- GOAL OF THE EXERCISE:
Every line that contains the word "frame" should be copied from the records below.

- PROVIDED INFORMATION:
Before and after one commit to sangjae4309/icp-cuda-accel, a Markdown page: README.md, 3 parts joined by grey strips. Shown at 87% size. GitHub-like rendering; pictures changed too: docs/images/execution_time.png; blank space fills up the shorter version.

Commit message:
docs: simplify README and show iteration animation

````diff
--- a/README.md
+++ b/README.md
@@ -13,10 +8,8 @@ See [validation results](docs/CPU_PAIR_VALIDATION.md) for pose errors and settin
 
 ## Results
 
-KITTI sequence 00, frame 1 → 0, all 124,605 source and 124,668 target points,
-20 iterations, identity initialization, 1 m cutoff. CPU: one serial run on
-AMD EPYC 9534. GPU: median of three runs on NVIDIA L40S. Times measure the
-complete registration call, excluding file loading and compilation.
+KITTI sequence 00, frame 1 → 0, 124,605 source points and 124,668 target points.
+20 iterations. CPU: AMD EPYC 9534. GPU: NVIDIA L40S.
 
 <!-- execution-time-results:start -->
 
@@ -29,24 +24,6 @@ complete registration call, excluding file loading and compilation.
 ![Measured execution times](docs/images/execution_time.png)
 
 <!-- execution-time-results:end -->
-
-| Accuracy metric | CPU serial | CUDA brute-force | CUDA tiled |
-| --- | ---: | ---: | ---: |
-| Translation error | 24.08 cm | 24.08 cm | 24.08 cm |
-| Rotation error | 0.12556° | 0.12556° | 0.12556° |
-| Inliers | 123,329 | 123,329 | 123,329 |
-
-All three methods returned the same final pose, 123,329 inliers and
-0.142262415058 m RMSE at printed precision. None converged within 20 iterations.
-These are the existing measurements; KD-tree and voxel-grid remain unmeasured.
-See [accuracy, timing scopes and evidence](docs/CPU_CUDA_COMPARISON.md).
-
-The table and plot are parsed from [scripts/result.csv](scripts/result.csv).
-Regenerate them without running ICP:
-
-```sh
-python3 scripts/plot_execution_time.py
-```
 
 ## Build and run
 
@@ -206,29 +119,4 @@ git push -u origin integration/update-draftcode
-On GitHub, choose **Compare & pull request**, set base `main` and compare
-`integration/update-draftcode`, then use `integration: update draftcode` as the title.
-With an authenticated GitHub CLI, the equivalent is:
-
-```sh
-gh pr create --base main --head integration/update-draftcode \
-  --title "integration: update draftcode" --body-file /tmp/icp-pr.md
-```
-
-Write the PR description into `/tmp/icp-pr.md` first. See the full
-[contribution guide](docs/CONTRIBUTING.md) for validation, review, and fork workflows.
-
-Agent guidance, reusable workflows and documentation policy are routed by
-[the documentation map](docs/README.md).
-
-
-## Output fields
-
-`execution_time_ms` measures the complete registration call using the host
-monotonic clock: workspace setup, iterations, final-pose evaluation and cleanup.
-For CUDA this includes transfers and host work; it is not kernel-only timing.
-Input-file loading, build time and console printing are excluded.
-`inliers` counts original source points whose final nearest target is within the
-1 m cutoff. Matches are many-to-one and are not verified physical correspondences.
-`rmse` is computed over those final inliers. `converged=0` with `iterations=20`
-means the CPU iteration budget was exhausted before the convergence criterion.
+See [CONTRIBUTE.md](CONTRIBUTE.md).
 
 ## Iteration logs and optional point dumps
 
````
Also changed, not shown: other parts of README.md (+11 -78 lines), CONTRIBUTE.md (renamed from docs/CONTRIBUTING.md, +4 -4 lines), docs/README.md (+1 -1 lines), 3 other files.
--
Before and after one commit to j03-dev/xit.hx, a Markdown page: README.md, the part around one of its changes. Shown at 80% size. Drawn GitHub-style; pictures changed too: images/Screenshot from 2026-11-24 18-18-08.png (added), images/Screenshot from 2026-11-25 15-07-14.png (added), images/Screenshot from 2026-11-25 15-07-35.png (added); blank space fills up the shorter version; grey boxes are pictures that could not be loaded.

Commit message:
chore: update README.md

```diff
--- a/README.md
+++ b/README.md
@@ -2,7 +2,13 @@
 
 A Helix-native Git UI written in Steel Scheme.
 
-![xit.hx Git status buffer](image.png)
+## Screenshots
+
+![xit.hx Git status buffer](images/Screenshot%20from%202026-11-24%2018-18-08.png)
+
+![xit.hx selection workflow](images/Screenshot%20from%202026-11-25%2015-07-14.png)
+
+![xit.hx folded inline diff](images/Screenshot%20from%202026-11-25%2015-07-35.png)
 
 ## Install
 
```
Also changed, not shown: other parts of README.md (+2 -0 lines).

- REPLY TO THE EXERCISE:
-KITTI sequence 00, frame 1 → 0, all 124,605 source and 124,668 target points,
+KITTI sequence 00, frame 1 → 0, 124,605 source points and 124,668 target points.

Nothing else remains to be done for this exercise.